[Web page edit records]
• • • •

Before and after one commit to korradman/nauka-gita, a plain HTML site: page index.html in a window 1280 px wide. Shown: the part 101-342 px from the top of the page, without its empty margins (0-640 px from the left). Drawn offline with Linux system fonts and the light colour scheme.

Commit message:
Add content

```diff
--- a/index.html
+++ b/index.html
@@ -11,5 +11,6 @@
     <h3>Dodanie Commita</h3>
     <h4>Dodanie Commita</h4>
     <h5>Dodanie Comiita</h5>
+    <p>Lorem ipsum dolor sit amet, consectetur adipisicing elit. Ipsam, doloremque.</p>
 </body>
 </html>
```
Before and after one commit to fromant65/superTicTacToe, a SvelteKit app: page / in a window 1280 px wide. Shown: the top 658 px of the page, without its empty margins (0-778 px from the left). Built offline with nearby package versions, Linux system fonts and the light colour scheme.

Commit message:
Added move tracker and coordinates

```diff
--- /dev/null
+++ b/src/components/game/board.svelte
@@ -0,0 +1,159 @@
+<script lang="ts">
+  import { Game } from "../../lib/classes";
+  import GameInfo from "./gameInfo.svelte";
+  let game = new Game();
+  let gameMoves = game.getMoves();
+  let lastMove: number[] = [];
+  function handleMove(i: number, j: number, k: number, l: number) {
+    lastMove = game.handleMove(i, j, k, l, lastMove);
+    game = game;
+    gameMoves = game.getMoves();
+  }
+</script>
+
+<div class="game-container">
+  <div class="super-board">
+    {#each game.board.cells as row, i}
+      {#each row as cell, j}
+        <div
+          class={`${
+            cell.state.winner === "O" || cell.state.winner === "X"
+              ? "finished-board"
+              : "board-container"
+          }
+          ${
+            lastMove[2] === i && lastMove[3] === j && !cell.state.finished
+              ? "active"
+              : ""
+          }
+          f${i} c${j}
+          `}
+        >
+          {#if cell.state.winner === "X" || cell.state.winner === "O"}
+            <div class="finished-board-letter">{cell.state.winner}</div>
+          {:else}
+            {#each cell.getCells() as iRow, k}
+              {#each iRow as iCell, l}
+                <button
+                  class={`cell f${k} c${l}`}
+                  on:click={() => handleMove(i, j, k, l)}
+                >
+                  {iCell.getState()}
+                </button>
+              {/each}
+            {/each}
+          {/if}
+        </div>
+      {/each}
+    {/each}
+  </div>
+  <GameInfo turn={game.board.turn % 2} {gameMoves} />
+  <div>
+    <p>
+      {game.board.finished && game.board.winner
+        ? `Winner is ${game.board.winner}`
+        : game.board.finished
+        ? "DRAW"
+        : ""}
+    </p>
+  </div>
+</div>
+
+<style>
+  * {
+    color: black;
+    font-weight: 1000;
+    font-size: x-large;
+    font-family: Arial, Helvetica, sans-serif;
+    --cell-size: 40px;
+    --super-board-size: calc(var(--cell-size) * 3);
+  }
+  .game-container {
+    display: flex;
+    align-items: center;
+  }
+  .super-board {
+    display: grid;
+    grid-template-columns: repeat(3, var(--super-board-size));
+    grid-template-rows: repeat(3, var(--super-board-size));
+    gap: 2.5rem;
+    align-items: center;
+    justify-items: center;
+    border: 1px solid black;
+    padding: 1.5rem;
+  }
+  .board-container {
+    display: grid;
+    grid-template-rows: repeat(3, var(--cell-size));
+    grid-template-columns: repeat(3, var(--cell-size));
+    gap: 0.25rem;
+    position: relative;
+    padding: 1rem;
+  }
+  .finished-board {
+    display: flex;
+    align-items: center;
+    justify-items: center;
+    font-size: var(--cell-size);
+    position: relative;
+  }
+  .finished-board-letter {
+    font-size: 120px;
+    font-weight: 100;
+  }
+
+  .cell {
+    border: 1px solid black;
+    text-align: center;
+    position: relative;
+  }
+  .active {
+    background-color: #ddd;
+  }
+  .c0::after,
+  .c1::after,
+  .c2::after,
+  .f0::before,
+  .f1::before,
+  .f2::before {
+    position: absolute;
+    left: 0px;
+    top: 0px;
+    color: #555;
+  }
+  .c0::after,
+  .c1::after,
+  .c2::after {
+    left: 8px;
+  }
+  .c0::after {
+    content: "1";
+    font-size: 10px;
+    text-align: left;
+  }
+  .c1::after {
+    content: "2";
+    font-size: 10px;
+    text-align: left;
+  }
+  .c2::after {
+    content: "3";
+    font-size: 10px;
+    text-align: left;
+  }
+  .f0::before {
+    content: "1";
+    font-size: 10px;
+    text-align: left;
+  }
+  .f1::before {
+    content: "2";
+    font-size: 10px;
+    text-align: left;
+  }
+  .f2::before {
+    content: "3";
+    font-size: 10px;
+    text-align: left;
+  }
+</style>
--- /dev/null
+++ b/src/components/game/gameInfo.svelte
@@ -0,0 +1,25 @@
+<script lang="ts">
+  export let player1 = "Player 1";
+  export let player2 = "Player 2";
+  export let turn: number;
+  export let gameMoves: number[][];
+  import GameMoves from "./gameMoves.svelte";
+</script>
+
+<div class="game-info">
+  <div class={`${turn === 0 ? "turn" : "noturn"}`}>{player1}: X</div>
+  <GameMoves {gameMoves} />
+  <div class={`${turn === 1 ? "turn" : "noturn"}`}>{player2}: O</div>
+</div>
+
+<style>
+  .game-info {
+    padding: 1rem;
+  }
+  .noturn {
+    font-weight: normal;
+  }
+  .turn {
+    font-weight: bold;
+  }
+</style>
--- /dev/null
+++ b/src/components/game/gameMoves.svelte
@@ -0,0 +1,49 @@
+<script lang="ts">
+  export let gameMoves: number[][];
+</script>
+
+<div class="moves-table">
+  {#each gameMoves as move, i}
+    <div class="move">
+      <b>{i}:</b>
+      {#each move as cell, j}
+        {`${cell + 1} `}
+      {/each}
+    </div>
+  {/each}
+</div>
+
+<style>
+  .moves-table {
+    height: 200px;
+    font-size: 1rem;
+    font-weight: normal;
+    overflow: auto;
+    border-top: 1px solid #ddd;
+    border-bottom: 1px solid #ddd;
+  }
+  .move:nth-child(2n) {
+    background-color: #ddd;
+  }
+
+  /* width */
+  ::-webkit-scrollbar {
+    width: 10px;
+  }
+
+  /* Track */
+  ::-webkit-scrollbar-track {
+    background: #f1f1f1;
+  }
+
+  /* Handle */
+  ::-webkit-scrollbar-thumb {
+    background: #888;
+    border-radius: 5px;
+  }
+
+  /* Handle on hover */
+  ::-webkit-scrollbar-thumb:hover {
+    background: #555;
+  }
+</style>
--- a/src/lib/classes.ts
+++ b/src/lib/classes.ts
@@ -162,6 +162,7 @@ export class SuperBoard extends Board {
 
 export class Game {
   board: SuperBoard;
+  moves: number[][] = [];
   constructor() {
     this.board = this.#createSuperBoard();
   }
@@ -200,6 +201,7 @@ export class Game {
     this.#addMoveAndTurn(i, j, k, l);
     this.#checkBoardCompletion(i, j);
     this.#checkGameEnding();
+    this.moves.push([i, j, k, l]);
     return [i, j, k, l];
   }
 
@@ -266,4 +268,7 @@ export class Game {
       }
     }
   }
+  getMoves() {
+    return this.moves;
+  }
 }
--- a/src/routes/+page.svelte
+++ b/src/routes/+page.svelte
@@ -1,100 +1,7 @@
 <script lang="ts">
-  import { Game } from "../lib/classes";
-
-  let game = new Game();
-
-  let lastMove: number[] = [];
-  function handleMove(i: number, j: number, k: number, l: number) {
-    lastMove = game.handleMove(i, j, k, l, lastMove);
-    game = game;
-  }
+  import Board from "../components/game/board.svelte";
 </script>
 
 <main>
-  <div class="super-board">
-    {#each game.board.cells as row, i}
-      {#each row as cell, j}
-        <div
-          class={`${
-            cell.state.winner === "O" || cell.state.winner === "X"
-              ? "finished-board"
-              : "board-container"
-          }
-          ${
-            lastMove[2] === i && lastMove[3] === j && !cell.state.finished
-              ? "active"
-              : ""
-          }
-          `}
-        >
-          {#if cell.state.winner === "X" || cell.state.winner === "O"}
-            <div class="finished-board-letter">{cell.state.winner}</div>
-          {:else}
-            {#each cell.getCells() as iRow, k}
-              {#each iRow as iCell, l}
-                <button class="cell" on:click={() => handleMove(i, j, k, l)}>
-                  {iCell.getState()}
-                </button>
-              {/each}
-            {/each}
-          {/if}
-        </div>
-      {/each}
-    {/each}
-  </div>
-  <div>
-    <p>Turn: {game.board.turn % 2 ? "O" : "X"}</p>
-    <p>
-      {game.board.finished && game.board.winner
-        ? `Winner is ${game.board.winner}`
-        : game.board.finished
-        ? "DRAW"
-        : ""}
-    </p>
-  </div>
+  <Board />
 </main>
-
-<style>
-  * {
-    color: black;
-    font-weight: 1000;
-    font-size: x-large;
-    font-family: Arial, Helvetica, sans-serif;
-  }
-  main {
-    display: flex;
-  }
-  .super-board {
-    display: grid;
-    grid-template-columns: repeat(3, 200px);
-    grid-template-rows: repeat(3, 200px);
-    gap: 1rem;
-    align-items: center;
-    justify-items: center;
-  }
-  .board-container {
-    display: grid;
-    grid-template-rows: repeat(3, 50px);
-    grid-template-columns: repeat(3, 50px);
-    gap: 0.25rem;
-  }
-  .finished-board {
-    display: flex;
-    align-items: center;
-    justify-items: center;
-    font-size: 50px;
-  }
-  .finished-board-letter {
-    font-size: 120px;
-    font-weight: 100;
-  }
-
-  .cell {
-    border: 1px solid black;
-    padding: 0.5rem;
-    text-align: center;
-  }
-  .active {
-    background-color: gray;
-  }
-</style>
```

• • • •

● WHAT YOU SHOULD DO
Working from the entries above, filter out every line that lacks "weight" and copy what remains.

● OUTPUT OF THE TASK
+    font-weight: 1000;
+    font-weight: 100;
+    font-weight: normal;
+    font-weight: bold;
+    font-weight: normal;
-    font-weight: 1000;
-    font-weight: 100;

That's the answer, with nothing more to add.